TASK TO CARRY OUT:
From the line that contains "(ADR-0013), reverse proxy" to the end of the records below, copy every line exactly. Both the first and last of these lines count.

WORKING DATA:
+ + +

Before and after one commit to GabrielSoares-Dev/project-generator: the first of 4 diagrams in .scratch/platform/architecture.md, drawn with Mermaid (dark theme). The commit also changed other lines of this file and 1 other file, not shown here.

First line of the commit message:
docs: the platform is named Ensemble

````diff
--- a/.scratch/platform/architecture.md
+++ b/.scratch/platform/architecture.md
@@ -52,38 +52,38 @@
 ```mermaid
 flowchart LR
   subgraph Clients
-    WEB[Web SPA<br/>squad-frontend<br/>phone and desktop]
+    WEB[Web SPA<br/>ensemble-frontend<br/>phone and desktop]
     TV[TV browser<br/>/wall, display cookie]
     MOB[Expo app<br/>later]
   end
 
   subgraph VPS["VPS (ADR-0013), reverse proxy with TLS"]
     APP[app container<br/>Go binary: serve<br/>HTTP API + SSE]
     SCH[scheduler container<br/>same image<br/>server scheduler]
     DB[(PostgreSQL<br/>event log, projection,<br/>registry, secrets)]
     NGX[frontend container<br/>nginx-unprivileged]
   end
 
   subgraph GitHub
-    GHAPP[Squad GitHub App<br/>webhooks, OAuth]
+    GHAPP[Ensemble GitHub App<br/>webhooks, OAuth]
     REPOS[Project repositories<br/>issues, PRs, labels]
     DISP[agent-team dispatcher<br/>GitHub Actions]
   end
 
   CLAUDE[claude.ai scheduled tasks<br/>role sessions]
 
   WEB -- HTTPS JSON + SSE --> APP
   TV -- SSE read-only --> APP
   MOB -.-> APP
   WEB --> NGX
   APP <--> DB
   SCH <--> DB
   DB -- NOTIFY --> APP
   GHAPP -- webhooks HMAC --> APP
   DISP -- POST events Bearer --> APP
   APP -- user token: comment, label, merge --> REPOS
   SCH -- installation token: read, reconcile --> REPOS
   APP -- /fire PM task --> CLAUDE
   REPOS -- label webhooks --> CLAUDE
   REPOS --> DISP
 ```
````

+ + +

EXERCISE RESULT:
   subgraph VPS["VPS (ADR-0013), reverse proxy with TLS"]
     APP[app container<br/>Go binary: serve<br/>HTTP API + SSE]
     SCH[scheduler container<br/>same image<br/>server scheduler]
     DB[(PostgreSQL<br/>event log, projection,<br/>registry, secrets)]
     NGX[frontend container<br/>nginx-unprivileged]
   end
 
   subgraph GitHub
-    GHAPP[Squad GitHub App<br/>webhooks, OAuth]
+    GHAPP[Ensemble GitHub App<br/>webhooks, OAuth]
     REPOS[Project repositories<br/>issues, PRs, labels]
     DISP[agent-team dispatcher<br/>GitHub Actions]
   end
 
   CLAUDE[claude.ai scheduled tasks<br/>role sessions]
 
   WEB -- HTTPS JSON + SSE --> APP
   TV -- SSE read-only --> APP
   MOB -.-> APP
   WEB --> NGX
   APP <--> DB
   SCH <--> DB
   DB -- NOTIFY --> APP
   GHAPP -- webhooks HMAC --> APP
   DISP -- POST events Bearer --> APP
   APP -- user token: comment, label, merge --> REPOS
   SCH -- installation token: read, reconcile --> REPOS
   APP -- /fire PM task --> CLAUDE
   REPOS -- label webhooks --> CLAUDE
   REPOS --> DISP
 ```
````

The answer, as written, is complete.